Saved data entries
--- START ---

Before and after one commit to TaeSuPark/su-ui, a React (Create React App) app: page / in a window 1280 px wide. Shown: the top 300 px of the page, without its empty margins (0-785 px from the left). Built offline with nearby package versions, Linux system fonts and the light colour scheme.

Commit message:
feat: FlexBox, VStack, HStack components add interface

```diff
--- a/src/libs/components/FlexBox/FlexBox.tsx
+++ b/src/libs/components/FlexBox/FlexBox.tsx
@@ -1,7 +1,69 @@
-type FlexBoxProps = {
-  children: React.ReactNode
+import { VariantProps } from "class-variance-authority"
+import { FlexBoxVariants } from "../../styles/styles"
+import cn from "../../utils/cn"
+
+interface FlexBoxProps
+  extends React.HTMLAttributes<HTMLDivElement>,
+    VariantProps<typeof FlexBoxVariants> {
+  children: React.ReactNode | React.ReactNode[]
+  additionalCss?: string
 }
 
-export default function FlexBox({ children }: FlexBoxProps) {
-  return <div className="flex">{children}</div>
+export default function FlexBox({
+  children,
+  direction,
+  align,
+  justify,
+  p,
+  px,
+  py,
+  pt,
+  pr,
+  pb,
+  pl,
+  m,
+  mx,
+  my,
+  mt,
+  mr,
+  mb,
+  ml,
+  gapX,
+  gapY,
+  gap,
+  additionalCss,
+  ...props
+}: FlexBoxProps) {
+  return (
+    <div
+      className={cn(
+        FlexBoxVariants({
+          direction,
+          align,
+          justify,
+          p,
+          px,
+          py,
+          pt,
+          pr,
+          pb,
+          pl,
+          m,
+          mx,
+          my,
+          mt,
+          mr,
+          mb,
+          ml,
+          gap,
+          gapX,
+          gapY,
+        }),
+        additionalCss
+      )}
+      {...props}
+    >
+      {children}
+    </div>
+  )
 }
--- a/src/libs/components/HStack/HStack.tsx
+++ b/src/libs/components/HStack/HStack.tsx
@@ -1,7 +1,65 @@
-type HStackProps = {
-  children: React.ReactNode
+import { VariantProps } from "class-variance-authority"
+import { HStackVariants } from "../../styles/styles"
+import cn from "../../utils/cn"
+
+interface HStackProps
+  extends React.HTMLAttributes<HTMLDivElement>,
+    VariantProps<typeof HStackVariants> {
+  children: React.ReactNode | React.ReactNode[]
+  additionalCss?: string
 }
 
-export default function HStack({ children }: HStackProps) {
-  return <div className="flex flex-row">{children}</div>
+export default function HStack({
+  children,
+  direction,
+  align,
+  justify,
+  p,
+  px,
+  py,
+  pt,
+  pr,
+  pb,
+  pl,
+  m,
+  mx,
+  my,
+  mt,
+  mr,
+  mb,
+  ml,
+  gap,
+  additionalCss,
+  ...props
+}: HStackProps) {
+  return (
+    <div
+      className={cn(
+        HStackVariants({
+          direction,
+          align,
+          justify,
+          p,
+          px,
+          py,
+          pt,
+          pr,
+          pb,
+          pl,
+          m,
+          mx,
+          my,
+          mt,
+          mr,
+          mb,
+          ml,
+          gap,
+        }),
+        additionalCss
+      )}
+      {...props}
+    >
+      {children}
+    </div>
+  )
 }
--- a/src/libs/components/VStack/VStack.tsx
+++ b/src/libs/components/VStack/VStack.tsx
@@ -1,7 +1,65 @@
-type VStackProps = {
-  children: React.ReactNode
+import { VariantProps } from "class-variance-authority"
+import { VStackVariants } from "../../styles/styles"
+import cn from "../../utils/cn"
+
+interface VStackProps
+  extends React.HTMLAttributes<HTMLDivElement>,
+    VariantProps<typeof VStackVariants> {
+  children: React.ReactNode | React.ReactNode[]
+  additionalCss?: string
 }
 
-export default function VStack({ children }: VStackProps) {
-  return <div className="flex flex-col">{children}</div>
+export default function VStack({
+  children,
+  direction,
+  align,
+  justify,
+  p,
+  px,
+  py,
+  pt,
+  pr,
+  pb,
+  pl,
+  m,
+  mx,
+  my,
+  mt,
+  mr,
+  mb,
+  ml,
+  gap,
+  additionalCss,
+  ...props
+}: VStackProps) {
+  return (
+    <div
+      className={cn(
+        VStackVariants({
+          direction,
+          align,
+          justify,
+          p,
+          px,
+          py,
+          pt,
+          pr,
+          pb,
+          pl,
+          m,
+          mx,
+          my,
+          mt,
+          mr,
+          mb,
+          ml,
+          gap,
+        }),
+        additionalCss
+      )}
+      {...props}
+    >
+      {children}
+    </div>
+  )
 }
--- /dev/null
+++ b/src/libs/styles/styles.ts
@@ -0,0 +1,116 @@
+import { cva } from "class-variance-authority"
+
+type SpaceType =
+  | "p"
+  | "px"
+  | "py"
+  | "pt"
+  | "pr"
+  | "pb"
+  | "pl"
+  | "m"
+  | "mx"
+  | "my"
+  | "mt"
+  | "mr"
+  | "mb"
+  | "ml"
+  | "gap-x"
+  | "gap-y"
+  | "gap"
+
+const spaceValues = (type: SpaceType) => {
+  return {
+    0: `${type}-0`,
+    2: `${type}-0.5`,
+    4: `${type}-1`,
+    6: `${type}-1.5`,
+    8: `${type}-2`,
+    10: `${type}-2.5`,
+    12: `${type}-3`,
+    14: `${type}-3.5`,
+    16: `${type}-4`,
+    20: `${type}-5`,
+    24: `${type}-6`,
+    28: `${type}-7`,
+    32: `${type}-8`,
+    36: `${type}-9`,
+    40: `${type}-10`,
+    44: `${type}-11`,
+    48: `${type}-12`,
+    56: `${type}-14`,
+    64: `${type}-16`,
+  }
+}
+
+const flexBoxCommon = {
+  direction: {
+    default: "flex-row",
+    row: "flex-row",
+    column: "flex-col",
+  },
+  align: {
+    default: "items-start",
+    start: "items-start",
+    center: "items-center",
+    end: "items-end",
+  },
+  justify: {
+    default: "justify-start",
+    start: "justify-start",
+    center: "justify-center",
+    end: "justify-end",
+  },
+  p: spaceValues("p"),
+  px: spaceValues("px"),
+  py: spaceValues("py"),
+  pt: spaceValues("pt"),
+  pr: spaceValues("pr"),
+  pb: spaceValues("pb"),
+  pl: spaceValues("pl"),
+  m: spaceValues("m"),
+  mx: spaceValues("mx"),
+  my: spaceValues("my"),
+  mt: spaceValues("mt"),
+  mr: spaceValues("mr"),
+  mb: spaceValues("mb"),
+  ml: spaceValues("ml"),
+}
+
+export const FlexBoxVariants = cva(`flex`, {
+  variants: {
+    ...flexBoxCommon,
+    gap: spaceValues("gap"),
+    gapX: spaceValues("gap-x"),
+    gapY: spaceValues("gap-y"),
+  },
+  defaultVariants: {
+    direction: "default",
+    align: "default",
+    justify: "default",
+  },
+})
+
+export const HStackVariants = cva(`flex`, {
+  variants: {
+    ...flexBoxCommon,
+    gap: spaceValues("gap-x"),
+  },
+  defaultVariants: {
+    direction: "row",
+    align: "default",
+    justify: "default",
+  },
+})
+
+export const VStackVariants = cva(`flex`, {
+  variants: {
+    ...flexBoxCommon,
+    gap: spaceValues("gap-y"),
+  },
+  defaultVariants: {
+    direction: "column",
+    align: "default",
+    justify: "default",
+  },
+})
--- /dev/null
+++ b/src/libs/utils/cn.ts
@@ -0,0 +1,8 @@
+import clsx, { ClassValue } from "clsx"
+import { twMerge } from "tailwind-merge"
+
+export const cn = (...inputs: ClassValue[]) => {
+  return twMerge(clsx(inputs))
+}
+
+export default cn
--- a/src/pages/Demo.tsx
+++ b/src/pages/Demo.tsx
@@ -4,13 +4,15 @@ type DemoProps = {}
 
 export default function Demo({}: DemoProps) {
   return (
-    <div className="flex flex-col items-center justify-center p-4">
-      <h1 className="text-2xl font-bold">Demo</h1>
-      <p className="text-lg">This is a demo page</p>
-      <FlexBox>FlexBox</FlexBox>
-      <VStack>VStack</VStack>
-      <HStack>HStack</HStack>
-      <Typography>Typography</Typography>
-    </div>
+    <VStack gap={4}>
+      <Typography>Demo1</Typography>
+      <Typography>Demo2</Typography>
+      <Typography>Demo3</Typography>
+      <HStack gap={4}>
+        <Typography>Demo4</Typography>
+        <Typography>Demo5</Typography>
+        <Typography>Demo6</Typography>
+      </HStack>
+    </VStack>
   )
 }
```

--- END ---

[Goal of the exercise]
Above are some records; copy each line there that contains "libs".

[Task output]
--- a/src/libs/components/FlexBox/FlexBox.tsx
+++ b/src/libs/components/FlexBox/FlexBox.tsx
--- a/src/libs/components/HStack/HStack.tsx
+++ b/src/libs/components/HStack/HStack.tsx
--- a/src/libs/components/VStack/VStack.tsx
+++ b/src/libs/components/VStack/VStack.tsx
+++ b/src/libs/styles/styles.ts
+++ b/src/libs/utils/cn.ts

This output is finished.